Rookie Ja Morant will be the most valuable fantasy rookie by season-end, thanks to his ability to contribute across the stat sheet. RJ Barrett is in the running with him for that honor, though he’s primarily a scorer, limiting his overall value. Malcolm Brogdon, Jrue Holiday, and Kemba Walker all get significant boosts thanks to great play over the last couple of weeks, while De’Aaron Fox and Kyle Lowry take a hit due to injuries. Evan Fournier, Kendrick Nunn, Jordan Clarkson and Dillon Brooks make their first appearances because of the value they carry for the rest of the season. Stephen Curry has been removed from this chart, because I don’t believe he’ll play again this season.
John Collins falls from grace here, as he was slapped with a 25-game suspension. Jabari Parker has balled out in his absence, accounting for his rise up the trade chart. Kawhi Leonard’s “load management” issue has already reared its ugly head, and the superstar takes a very small dip in value, with the thought that he’ll miss a dozen or more games the rest of the season. Zion Williamson continues to fall in value due to his extended absence and the need for fantasy players to roster players who will be on the court in the near future. Kevin Love has played like he’s back in Minnesota, and Domantas Sabonis has been on an absolute tear as the primary option in Indiana’s frontcourt. Jonathan Isaac has been a multi-category stud, and I underestimated his value in the first edition of the trade chart. All three of these guys rise significantly.

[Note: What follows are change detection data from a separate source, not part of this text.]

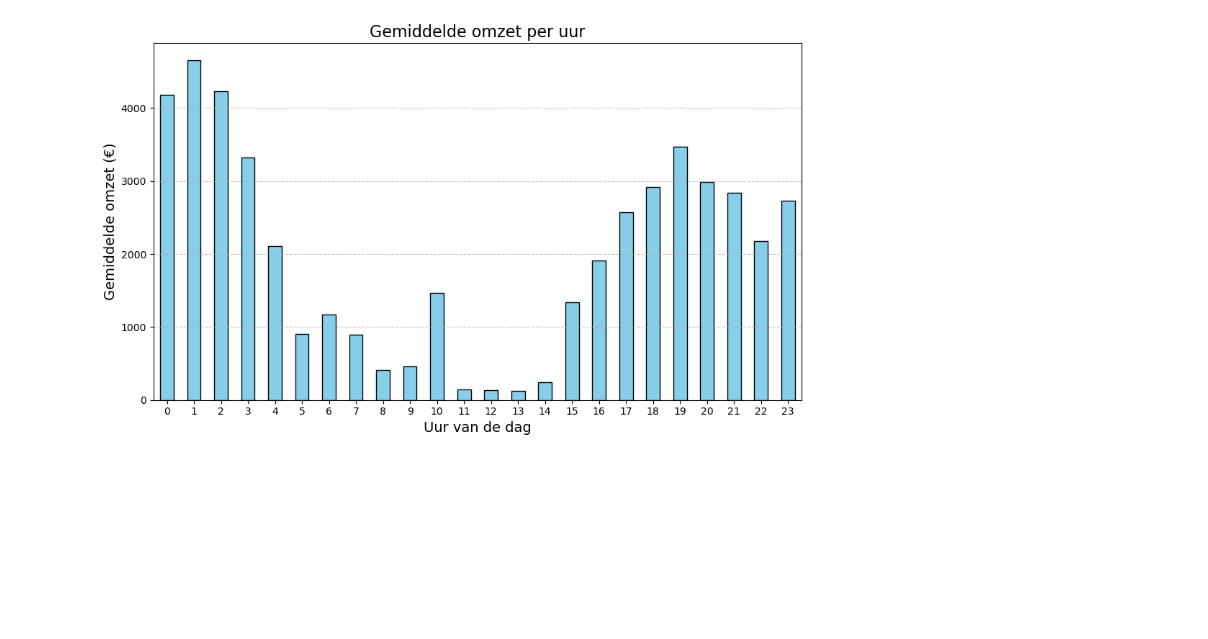
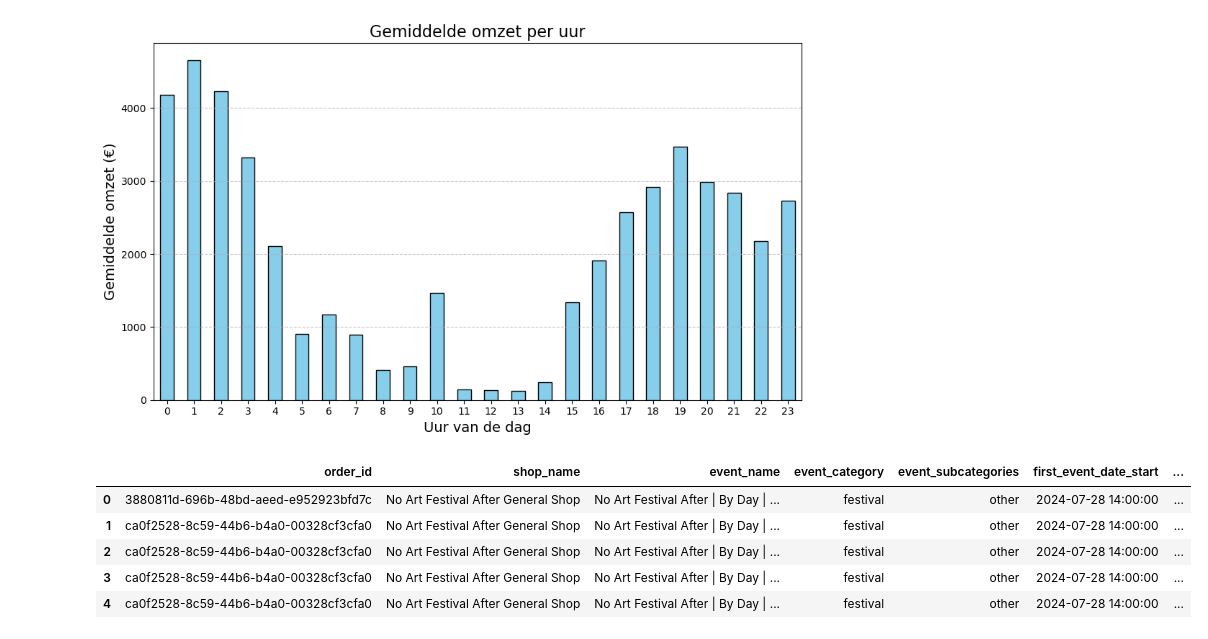
Before and after one commit to DesignerTies/leren_beslissen, a Jupyter notebook: visualize_bar.ipynb, the cells around one changed output. Drawn from its saved outputs; the diff is of its cells as text; code cells hidden in the pictures; blank space fills up the shorter version.

```diff
--- a/visualize_bar.ipynb
+++ b/visualize_bar.ipynb
@@ -31,3 +40,18 @@ plt.tight_layout()
 plt.show()
 # %% [output]
 [figure]
+# %%
+# Visualize only for periods when lofi is opened
+
+scan_bar_merge_file = './data_output/merged_ticket_bar.csv'
+
+scan_bar_merged_df = pd.read_csv(scan_bar_merge_file)
+
+scan_bar_merged_df.head()
+# %% [output]
+|  | order_id | shop_name | event_name | event_category | event_subcategories | first_event_date_start | ... |
+| 0 | 3880811d-696b-48bd-aeed-e952923bfd7c | No Art Festival After General Shop | No Art Festival After | By Day | ... | festival | other | 2024-07-28 14:00:00 | ... |
+| 1 | ca0f2528-8c59-44b6-b4a0-00328cf3cfa0 | No Art Festival After General Shop | No Art Festival After | By Day | ... | festival | other | 2024-07-28 14:00:00 | ... |
+| 2 | ca0f2528-8c59-44b6-b4a0-00328cf3cfa0 | No Art Festival After General Shop | No Art Festival After | By Day | ... | festival | other | 2024-07-28 14:00:00 | ... |
+| 3 | ca0f2528-8c59-44b6-b4a0-00328cf3cfa0 | No Art Festival After General Shop | No Art Festival After | By Day | ... | festival | other | 2024-07-28 14:00:00 | ... |
+| 4 | ca0f2528-8c59-44b6-b4a0-00328cf3cfa0 | No Art Festival After General Shop | No Art Festival After | By Day | ... | festival | other | 2024-07-28 14:00:00 | ... |
```
Also changed, not shown: parts of 6 cells of this notebook, 10 other files.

Blake Griffin makes his appearance after making his season debut earlier in the week, though he’ll likely have his playing time monitored closely — at least in the short-term. Otto Porter takes a hit thanks to a foot injury that’s forced him out of action. Julius Randle is playing in a crowded frontcourt, and Aaron Gordon has underwhelmed this season. Both players’ values decrease here. Jayson Tatum has played well of late, and with Gordon Hayward (hand) out a while, he should see his opportunities increase. TJ Warren’s recent scoring explosion moves his needle this week, as well.
|Player||Current Value||Previous Value||+/-|
|Wendell Carter Jr.||20||27||-7|
The discrepancy among the “best” and the “rest” is most noticeable among centers. The top four players at the position haven’t changed, and there’s not much movement in value with this group. These are the most elite players by far, but they’ve separated significantly from the pack. Bam Adebayo rounds out the top five thanks to his continued excellence in most categories.
Myles Turner takes a hit, as he’s missed plenty of time with an ankle injury, and Mitchell Robinson’s on-court production has been far from elite, given his relatively low minutes and a crowded cast in New York’s frontcourt. Deandre Ayton remains suspended, but with so many injuries around the league, he doesn’t carry a lot of value as a trade target quite yet. Hassan Whiteside gets a boost thanks to the dearth of talent in the Blazers’ frontcourt around him. Tristan Thompson jumps in thanks to the best play of his career to start the season, and he looks like one of the best values at his position in fantasy.